_To do_
Output exactly the lines that run from the top of the entries to the line holding "- PIN rotation", including both of those lines.

_Data to examine_
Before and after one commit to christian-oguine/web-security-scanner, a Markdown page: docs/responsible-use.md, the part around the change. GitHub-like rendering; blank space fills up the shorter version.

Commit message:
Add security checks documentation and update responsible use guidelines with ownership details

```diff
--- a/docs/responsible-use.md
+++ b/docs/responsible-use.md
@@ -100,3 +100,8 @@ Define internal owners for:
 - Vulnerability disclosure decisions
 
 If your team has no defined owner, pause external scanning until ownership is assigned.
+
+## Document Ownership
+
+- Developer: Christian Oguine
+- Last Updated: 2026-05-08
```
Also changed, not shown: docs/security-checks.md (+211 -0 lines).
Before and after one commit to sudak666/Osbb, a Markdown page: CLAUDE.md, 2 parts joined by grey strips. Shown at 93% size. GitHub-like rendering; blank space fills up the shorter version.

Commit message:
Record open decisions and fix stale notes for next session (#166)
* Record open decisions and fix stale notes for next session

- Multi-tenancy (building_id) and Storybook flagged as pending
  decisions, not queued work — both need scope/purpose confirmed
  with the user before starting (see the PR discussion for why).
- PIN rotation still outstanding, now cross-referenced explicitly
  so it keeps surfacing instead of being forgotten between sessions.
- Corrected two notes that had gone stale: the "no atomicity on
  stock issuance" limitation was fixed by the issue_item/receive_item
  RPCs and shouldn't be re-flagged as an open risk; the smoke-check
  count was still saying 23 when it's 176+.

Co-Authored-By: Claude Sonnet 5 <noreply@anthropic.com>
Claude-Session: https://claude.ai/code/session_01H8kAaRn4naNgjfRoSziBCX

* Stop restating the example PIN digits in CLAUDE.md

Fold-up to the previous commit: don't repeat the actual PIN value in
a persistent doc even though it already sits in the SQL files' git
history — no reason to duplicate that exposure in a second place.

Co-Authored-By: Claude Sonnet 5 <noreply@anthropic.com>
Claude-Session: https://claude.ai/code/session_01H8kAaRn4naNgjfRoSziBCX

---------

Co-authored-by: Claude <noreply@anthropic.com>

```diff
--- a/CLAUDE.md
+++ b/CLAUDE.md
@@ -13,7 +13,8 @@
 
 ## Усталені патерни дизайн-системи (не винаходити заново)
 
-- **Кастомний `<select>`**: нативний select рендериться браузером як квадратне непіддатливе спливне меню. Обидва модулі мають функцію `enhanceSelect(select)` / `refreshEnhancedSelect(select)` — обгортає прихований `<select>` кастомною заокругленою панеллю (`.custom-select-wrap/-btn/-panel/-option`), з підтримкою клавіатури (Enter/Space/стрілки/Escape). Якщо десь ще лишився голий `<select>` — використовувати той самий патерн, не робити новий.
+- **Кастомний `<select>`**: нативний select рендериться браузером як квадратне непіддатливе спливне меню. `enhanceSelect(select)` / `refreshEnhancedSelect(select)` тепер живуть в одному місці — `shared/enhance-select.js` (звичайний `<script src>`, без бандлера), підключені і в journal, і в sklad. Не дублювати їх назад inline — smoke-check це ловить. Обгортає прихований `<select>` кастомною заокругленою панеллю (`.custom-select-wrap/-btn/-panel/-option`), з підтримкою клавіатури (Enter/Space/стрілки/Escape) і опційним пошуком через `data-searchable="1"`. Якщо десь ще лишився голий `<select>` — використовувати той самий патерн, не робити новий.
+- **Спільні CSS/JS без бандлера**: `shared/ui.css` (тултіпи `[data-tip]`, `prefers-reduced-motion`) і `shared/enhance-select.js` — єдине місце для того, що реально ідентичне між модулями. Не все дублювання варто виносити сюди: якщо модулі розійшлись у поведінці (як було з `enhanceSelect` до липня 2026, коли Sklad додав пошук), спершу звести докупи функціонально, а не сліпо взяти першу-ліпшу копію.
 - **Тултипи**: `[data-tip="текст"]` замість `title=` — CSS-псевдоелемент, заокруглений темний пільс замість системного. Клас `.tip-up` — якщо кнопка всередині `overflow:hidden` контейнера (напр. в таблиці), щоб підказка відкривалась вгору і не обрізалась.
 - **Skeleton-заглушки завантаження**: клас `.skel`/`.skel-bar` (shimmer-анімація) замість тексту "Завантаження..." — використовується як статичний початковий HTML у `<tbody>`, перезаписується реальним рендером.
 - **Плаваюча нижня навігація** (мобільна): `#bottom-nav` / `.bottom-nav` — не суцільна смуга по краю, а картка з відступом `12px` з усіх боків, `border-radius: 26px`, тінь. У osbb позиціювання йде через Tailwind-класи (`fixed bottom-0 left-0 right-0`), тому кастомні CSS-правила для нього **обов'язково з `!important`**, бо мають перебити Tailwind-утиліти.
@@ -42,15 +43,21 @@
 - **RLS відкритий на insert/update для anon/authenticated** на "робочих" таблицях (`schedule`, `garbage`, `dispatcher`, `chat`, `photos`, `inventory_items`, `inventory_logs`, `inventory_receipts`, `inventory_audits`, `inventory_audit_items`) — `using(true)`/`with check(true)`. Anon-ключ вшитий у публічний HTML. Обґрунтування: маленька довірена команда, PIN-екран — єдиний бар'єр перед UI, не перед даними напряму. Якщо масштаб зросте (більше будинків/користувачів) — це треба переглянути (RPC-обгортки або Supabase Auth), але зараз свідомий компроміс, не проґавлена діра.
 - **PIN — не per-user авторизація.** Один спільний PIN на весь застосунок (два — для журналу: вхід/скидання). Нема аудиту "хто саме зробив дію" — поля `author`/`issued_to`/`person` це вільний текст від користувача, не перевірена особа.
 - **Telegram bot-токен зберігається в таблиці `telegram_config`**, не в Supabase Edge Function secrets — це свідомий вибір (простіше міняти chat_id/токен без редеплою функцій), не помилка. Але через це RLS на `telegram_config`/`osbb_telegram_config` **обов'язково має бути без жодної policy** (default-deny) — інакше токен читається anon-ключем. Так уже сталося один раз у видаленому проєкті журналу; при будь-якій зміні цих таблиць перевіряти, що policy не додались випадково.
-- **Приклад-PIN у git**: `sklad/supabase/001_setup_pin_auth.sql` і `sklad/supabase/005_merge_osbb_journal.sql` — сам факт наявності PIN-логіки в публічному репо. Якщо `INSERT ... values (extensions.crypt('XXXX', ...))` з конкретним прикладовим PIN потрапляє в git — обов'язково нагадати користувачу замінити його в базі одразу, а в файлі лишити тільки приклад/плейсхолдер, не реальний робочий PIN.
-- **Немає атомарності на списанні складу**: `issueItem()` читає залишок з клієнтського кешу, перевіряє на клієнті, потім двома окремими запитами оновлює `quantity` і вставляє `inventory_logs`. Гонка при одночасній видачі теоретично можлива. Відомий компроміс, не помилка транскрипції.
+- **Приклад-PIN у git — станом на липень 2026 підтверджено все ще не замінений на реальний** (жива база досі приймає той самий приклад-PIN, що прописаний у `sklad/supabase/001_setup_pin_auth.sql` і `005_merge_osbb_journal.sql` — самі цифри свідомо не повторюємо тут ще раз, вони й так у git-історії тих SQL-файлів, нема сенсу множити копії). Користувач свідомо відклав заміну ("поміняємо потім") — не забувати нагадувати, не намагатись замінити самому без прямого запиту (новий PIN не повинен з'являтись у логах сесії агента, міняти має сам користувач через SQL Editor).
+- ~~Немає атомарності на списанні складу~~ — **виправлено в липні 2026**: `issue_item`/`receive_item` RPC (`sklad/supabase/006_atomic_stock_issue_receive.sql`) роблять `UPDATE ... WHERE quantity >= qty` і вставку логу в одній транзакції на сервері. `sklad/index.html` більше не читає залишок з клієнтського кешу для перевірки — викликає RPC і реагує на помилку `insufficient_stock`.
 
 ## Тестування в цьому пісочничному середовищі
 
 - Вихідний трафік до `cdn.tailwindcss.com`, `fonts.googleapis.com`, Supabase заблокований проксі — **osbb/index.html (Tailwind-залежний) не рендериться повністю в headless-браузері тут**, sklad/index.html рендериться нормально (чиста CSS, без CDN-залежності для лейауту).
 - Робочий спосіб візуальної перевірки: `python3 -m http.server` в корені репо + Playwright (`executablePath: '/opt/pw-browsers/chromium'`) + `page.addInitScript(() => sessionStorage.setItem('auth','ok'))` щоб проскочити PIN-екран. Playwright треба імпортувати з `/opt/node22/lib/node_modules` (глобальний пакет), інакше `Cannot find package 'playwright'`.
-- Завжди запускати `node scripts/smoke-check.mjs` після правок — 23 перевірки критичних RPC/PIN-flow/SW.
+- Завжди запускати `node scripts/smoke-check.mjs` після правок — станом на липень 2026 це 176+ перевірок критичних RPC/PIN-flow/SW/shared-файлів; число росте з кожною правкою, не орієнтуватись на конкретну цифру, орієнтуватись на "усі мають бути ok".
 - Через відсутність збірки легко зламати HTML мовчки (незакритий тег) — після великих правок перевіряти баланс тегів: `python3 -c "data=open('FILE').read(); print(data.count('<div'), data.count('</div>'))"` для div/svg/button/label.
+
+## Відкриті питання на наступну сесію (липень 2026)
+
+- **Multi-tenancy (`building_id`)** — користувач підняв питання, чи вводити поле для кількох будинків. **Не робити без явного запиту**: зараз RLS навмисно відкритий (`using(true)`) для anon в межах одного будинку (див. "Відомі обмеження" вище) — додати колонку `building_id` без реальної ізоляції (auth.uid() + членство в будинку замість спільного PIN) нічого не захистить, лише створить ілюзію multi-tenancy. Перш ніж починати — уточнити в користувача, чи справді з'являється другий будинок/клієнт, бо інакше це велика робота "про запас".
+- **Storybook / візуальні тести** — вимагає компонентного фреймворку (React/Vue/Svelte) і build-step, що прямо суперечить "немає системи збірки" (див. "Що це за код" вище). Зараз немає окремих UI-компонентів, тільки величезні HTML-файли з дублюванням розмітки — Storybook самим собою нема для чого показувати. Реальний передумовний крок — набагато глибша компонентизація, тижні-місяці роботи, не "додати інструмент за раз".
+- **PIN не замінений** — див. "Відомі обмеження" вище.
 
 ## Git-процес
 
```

_Written solution_
Before and after one commit to christian-oguine/web-security-scanner, a Markdown page: docs/responsible-use.md, the part around the change. GitHub-like rendering; blank space fills up the shorter version.

Commit message:
Add security checks documentation and update responsible use guidelines with ownership details

```diff
--- a/docs/responsible-use.md
+++ b/docs/responsible-use.md
@@ -100,3 +100,8 @@ Define internal owners for:
 - Vulnerability disclosure decisions
 
 If your team has no defined owner, pause external scanning until ownership is assigned.
+
+## Document Ownership
+
+- Developer: Christian Oguine
+- Last Updated: 2026-05-08
```
Also changed, not shown: docs/security-checks.md (+211 -0 lines).
Before and after one commit to sudak666/Osbb, a Markdown page: CLAUDE.md, 2 parts joined by grey strips. Shown at 93% size. GitHub-like rendering; blank space fills up the shorter version.

Commit message:
Record open decisions and fix stale notes for next session (#166)
* Record open decisions and fix stale notes for next session

- Multi-tenancy (building_id) and Storybook flagged as pending
  decisions, not queued work — both need scope/purpose confirmed
  with the user before starting (see the PR discussion for why).
- PIN rotation still outstanding, now cross-referenced explicitly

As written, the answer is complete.